Waltzing around Bashir
While there has been much commotion in Sudan over recent months, there have been few indications as to what the country's future may hold, reports Dina Ezzat
A coalition of 100 organisations from some 20 different countries appealed to the Arab League this week to show leadership on Sudan. The call came in a letter sent prior to the Sirte Arab Summit, where Sudanese President Omar Al-Bashir is scheduled to appear at least for the opening session.
"There is a window of opportunity to prevent the horrors of war from returning" to southern Sudan and Darfur, the appeal stated.
The appeal made special reference to the threat of violence returning to southern Sudan, which suffered from a 20-year civil war that only ended in 2005. The peace deal that ended the war also opened the door to the possibility of the south's seceding from the rest of the country in a referendum planned for January 2011.
Addressed to Arab League Secretary-General Amr Moussa, this week's appeal referred to the volatile humanitarian situation in Darfur in western Sudan, where "at least 60 per cent of the population requires humanitarian assistance."
The recent deaths of 400 civilians in Darfur and displacement of an additional 40,000 people mean that the death toll in the region now totals at least 250,000 people, with some three million displaced.
Continuing deterioration in the situation in the south and west of Sudan, the appeal warned, does not just have high human costs, but also threatens to turn Sudan as a whole into a failed state.
Appealing for what it described as a constructive intervention on the part of the Arab League, of which Sudan is a member, the letter requested that efforts be made to ensure that the elections due to be held in Sudan on 11 April are fair and properly conducted and that the Sudanese authorities be encouraged to adhere fully with international law and international humanitarian law.
While there was no immediate reaction from the Arab League to the letter, counsellor Zeid Al-Sabban, advisor to the Arab League secretary-general on Sudan, said in statements to the press on Tuesday that the League was already working on sending some 40 observers to Sudan on 4 April to monitor the elections.
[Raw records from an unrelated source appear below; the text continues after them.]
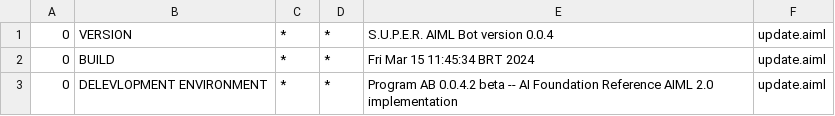
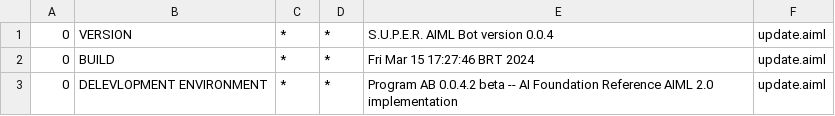
Before and after one commit to danihenrif/chatbot, a CSV file: server/chatbotserver/src/main/resources/bots/super/aimlif/update.aiml.csv, drawn as a sheet.

Commit message:
implementação final socket com chatbot aiml

```diff
--- a/server/chatbotserver/src/main/resources/bots/super/aimlif/update.aiml.csv
+++ b/server/chatbotserver/src/main/resources/bots/super/aimlif/update.aiml.csv
@@ -1,3 +1,3 @@
 0,VERSION,*,*,S.U.P.E.R. AIML Bot version 0.0.4,update.aiml
-0,BUILD,*,*,Fri Mar 15 11:45:34 BRT 2024,update.aiml
+0,BUILD,*,*,Fri Mar 15 17:27:46 BRT 2024,update.aiml
 0,DELEVLOPMENT ENVIRONMENT,*,*,Program AB 0.0.4.2 beta -- AI Foundation Reference AIML 2.0 implementation,update.aiml
```
Also changed, not shown: 35 other files.
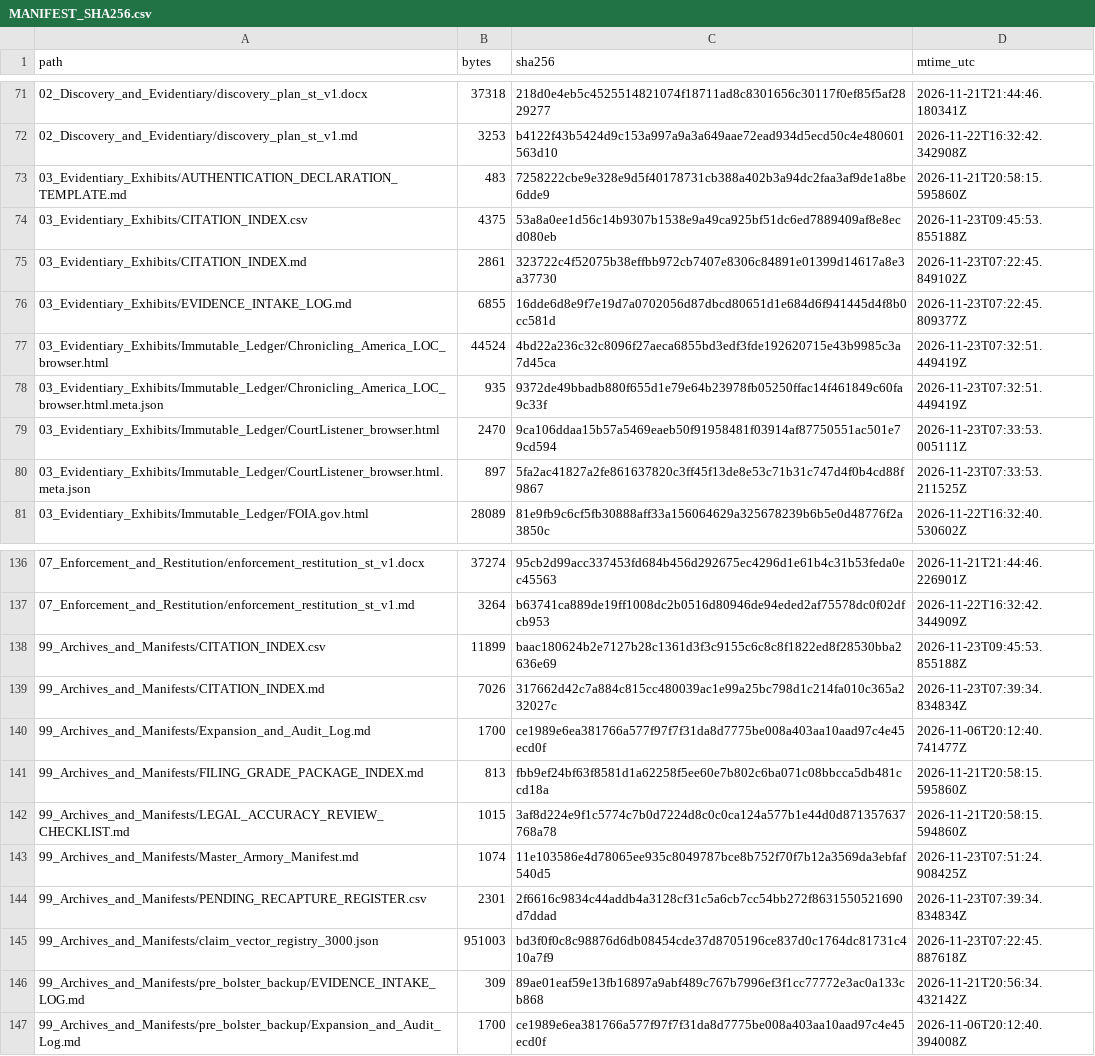
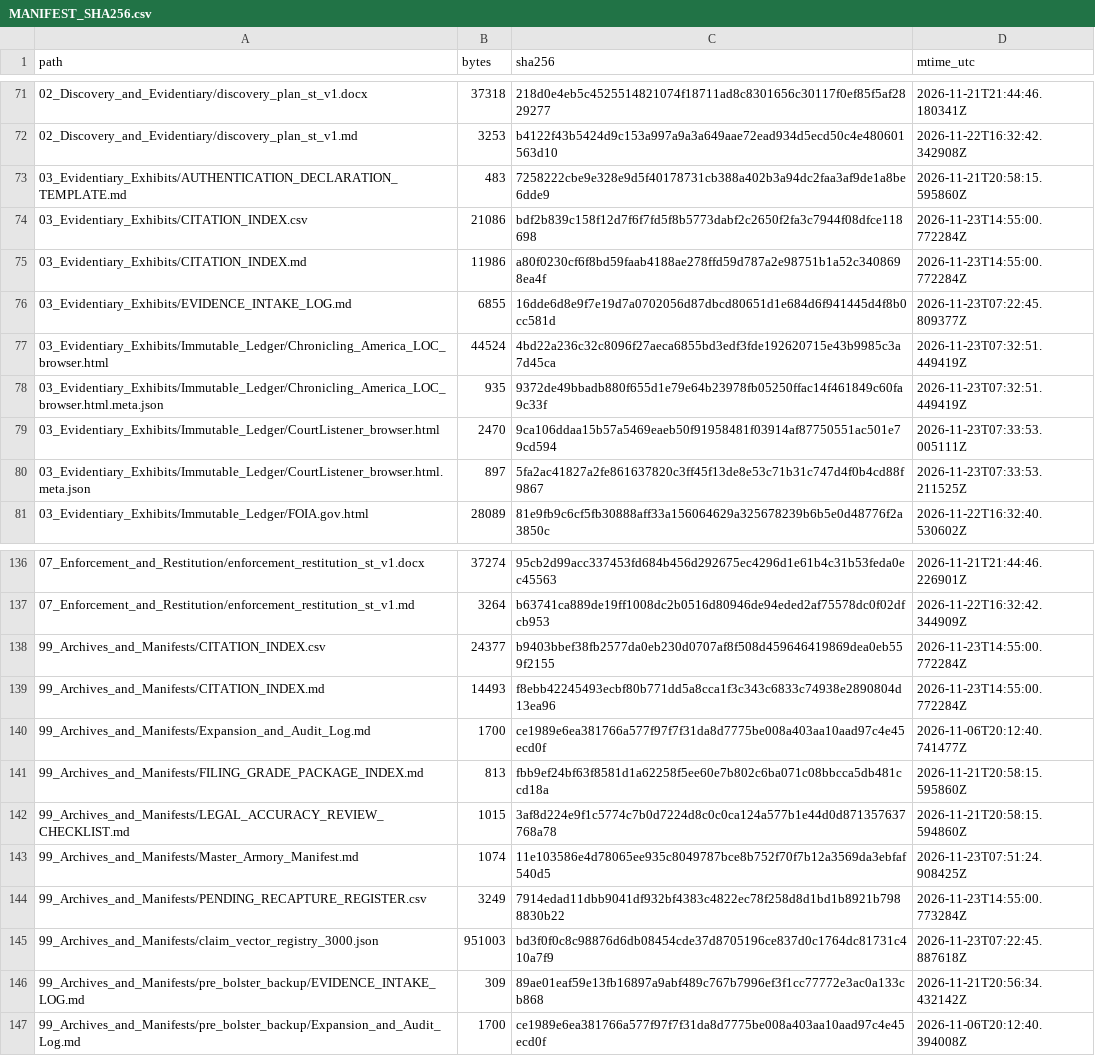
Before and after one commit to GlobalRestitutionAlliance/africa-us-st-sao-tome-and-principe-master-litigation, a CSV file: 99_Archives_and_Manifests/MANIFEST_SHA256.csv, drawn as a sheet; only a part is shown, gaps mark what is left out; the diff covers the shown part only.

```diff
--- a/99_Archives_and_Manifests/MANIFEST_SHA256.csv
+++ b/99_Archives_and_Manifests/MANIFEST_SHA256.csv
@@ -73,4 +73,4 @@ path,bytes,sha256,mtime_utc
 03_Evidentiary_Exhibits/AUTHENTICATION_DECLARATION_TEMPLATE.md,483,7258222cbe9e328e9d5f40178731cb388a402b3a94dc2faa3af9de1a8be6dde9,2026-11-21T20:58:15.595860Z
-03_Evidentiary_Exhibits/CITATION_INDEX.csv,4375,53a8a0ee1d56c14b9307b1538e9a49ca925bf51dc6ed7889409af8e8ecd080eb,2026-11-23T09:45:53.855188Z
-03_Evidentiary_Exhibits/CITATION_INDEX.md,2861,323722c4f52075b38effbb972cb7407e8306c84891e01399d14617a8e3a37730,2026-11-23T07:22:45.849102Z
+03_Evidentiary_Exhibits/CITATION_INDEX.csv,21086,bdf2b839c158f12d7f6f7fd5f8b5773dabf2c2650f2fa3c7944f08dfce118698,2026-11-23T14:55:00.772284Z
+03_Evidentiary_Exhibits/CITATION_INDEX.md,11986,a80f0230cf6f8bd59faab4188ae278ffd59d787a2e98751b1a52c3408698ea4f,2026-11-23T14:55:00.772284Z
 03_Evidentiary_Exhibits/EVIDENCE_INTAKE_LOG.md,6855,16dde6d8e9f7e19d7a0702056d87dbcd80651d1e684d6f941445d4f8b0cc581d,2026-11-23T07:22:45.809377Z
@@ -137,4 +137,4 @@ path,bytes,sha256,mtime_utc
 07_Enforcement_and_Restitution/enforcement_restitution_st_v1.md,3264,b63741ca889de19ff1008dc2b0516d80946de94eded2af75578dc0f02dfcb953,2026-11-22T16:32:42.344909Z
-99_Archives_and_Manifests/CITATION_INDEX.csv,11899,baac180624b2e7127b28c1361d3f3c9155c6c8c8f1822ed8f28530bba2636e69,2026-11-23T09:45:53.855188Z
-99_Archives_and_Manifests/CITATION_INDEX.md,7026,317662d42c7a884c815cc480039ac1e99a25bc798d1c214fa010c365a232027c,2026-11-23T07:39:34.834834Z
+99_Archives_and_Manifests/CITATION_INDEX.csv,24377,b9403bbef38fb2577da0eb230d0707af8f508d459646419869dea0eb559f2155,2026-11-23T14:55:00.772284Z
+99_Archives_and_Manifests/CITATION_INDEX.md,14493,f8ebb42245493ecbf80b771dd5a8cca1f3c343c6833c74938e2890804d13ea96,2026-11-23T14:55:00.772284Z
 99_Archives_and_Manifests/Expansion_and_Audit_Log.md,1700,ce1989e6ea381766a577f97f7f31da8d7775be008a403aa10aad97c4e45ecd0f,2026-11-06T20:12:40.741477Z
@@ -143,3 +143,3 @@ path,bytes,sha256,mtime_utc
 99_Archives_and_Manifests/Master_Armory_Manifest.md,1074,11e103586e4d78065ee935c8049787bce8b752f70f7b12a3569da3ebfaf540d5,2026-11-23T07:51:24.908425Z
-99_Archives_and_Manifests/PENDING_RECAPTURE_REGISTER.csv,2301,2f6616c9834c44addb4a3128cf31c5a6cb7cc54bb272f8631550521690d7ddad,2026-11-23T07:39:34.834834Z
+99_Archives_and_Manifests/PENDING_RECAPTURE_REGISTER.csv,3249,7914edad11dbb9041df932bf4383c4822ec78f258d8d1bd1b8921b7988830b22,2026-11-23T14:55:00.773284Z
 99_Archives_and_Manifests/claim_vector_registry_3000.json,951003,bd3f0f0c8c98876d6db08454cde37d8705196ce837d0c1764dc81731c410a7f9,2026-11-23T07:22:45.887618Z
```
Also changed, not shown: 62 edited cells elsewhere in this file, 03_Evidentiary_Exhibits/Immutable_Ledger/HARVEST_INTAKE_LOG.csv, 99_Archives_and_Manifests/PENDING_RECAPTURE_REGISTER.csv, 24 other files.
Al-Sabban added that the organisation was committed to supporting the peace between the north and the south and promoting peace in Darfur.
"In essence, the Arab world cannot just sit back while Bashir continues business as usual, violating the rights of people in Darfur, especially, but also those of people in the south and north of the country. The world's humanitarian organisations cannot be silent witnesses to this situation," said one international humanitarian worker speaking on condition of anonymity.
According to the aid worker, there is little faith that the Arab League, or any of its member states, will put serious pressure on Bashir to change his policies. "What we are seeing, and what I suspect we will see at the next Arab summit, is more support for the regime of Bashir and its choices," the worker added.
A further concern is that if Bashir wins next month's presidential elections, he is likely to shrug off calls to observe international humanitarian law.
Sudanese diplomatic sources speaking to Al-Ahram Weekly said this week that Bashir had been promised the Arab League's support by Libyan leader Muammar Gaddafi, who will take up the rotating presidency of the Arab summit for next year.
"The relevant resolution has already been drafted and passed by meetings preparing for the summit," one Sudanese diplomat said.
Meanwhile, the International Criminal Court (ICC) Prosecutor Luis Morano-Ocampo, who was behind the ICC's decision to charge Bashir with war crimes in Darfur, said on Tuesday that watching the forthcoming Sudanese elections would be like watching "Hitler's election".
The head of the UN-African Union peacekeeping mission in Darfur said on Monday that he expected Sudan's elections to pass off smoothly, especially in the western region, despite fears of violence and calls for delay.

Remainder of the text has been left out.